The number of attempts to ban or restrict books in school and public libraries during the first eight months of 2022 is anticipated to exceed the number in all of 2021, according to the American Library Association’s early data.
Between Jan. 1 and Aug. 31 of this year, the ALA said it documented 681 attempts to curtail library resources and 1,651 unique titles were targeted. By comparison, the association reported 729 censorship attempts, targeting 1,597 books in 2021, which was the highest number since it began collecting the lists two decades ago.
As Banned Book Weeks marks its 40th year “celebrating the right to read,” many librarians, booksellers, educators, parents and students see the increase as a serious concern and are pushing back.
“The unprecedented number of challenges we’re seeing already this year reflects coordinated, national efforts to silence marginalized or historically underrepresented voices and deprive all of us – young people, in particular – of the chance to explore a world beyond the confines of personal experience,” said ALA President Lessa Kanani’opua Pelayo-Lozada, in a statement.

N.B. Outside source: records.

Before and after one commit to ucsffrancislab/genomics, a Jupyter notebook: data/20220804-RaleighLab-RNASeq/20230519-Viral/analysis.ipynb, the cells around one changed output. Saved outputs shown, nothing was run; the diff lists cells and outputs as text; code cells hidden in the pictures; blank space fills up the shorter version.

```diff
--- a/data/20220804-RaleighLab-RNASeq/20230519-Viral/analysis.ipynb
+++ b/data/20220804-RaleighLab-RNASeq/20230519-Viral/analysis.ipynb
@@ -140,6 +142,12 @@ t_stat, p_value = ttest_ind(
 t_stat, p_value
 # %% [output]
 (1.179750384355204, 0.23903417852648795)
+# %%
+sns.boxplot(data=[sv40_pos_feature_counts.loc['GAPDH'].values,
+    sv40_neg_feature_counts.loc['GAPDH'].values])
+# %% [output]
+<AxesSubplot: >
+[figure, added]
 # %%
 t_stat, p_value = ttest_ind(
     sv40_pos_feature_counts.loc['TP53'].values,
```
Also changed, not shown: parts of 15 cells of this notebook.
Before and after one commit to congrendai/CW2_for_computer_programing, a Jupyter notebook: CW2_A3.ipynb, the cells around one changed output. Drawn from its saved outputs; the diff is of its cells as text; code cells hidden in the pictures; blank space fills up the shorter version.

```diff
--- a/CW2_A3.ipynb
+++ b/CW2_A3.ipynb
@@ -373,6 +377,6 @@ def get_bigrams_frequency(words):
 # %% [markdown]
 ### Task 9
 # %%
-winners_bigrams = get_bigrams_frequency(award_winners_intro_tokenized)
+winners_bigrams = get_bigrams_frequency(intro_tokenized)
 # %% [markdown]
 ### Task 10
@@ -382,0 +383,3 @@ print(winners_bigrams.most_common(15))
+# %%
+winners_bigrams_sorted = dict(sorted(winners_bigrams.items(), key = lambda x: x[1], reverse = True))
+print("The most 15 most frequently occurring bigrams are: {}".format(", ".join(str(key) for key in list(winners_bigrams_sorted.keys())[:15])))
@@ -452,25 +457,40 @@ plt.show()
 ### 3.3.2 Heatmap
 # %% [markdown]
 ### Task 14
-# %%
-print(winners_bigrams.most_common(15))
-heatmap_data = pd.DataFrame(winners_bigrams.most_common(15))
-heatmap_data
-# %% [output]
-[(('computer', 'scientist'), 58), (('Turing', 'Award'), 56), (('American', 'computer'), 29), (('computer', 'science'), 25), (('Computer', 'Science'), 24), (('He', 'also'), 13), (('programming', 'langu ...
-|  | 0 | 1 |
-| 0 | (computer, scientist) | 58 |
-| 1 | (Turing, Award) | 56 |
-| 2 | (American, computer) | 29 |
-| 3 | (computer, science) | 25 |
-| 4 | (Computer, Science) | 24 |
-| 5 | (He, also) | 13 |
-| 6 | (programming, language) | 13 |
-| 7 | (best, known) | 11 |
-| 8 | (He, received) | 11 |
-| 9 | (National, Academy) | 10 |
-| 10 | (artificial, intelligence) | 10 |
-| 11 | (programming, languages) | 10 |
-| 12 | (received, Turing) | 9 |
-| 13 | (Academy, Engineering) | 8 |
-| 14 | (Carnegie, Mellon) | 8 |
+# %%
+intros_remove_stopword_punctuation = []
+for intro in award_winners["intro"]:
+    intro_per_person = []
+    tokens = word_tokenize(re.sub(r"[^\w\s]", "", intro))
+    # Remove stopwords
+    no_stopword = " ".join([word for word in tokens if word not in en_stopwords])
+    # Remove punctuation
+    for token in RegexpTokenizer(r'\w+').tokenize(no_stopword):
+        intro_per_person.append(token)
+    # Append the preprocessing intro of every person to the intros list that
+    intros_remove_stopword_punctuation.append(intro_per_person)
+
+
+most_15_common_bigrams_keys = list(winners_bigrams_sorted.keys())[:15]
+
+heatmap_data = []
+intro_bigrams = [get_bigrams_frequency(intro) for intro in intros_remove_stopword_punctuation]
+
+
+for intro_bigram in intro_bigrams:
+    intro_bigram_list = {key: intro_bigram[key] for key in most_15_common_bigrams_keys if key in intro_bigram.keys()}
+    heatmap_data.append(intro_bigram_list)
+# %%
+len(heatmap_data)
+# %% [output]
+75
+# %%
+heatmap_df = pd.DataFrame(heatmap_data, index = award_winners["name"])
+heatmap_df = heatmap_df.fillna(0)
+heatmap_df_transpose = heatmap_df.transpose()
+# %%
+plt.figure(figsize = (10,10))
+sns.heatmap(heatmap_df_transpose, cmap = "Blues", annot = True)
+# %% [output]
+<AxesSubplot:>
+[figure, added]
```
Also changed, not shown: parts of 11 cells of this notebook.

Mindy Freeman and her daughter, Lily Freeman, a junior at Central Bucks East High School, have been protesting the school district’s newly enacted library policy, which they say amounts to censorship.
“If we’re going to censor books that offer a mirror into people’s lives, we’re doing everyone a disservice,” Mindy Freeman said. “It interferes with kids’ knowledge,” added Lily, and “creates fear.”
With many of the contested books involving LGBTQ+ and other minority characters and topics, Lily, who is transgender, said, “I feel since the pandemic more people are afraid of what they don’t know. Banning just harms everyone.”
The school district’s policy says books that are not “age-appropriate” and/ or contain “sexualized content” are among those that should not be permitted in school libraries.
The Bucks County Free Library is recognizing Banned Books Week with a selection of some its staff’s favorite targeted titles. Among them are All American Boys by Jason Reynolds and Brendan Kiely, The Glass Castle by Jeanette Walls, The Giver by Lois Lowry and The Kite Runner by Khaled Hosseini.
“We serve a diverse community,” said Charlie Lasorda, a manger-in-training at the Doylestown branch, “and we have several copies of all the contested books available.” The full list can be found at buckslib.org.
“Library professionals trust individuals to make their own decisions about what they read and believe,” the ALA said. The nationwide association is asking “readers everywhere” to join with the Unite Against Book Bans campaign and “fight against censorship.”
A wide variety of books targeted at adults, including Ernest Hemingway’s The Sun Also Rises, Harper Lee’s To Kill a Mockingbird, and F. Scott Fitzgerald’s The Great Gatsby are featured in a display at the Doylestown Bookshop.
A children’s display holds works by Judy Blume, Alex Gino’s Melissa, and Harry Potter and The Sorcerer’s Stone. “I Read Dangerously” says the sign above the books.
"As always, we are committed to providing books for our community, ensuring we are getting books into the hands of readers,” said bookstore owner, Glenda Childs, in an email.
Banned Books Week was created in 1982, prompted by surge in the number of challenges to books in schools, bookstores and libraries.
Besides the ALA, the week is co-sponsored by organizations directly associated with reading and learning, such as the American Booksellers for Free Expression, Amnesty International USA, American Society of Journalists and Authors, PEN America and the Comic Book Legal Defense Fund and many others.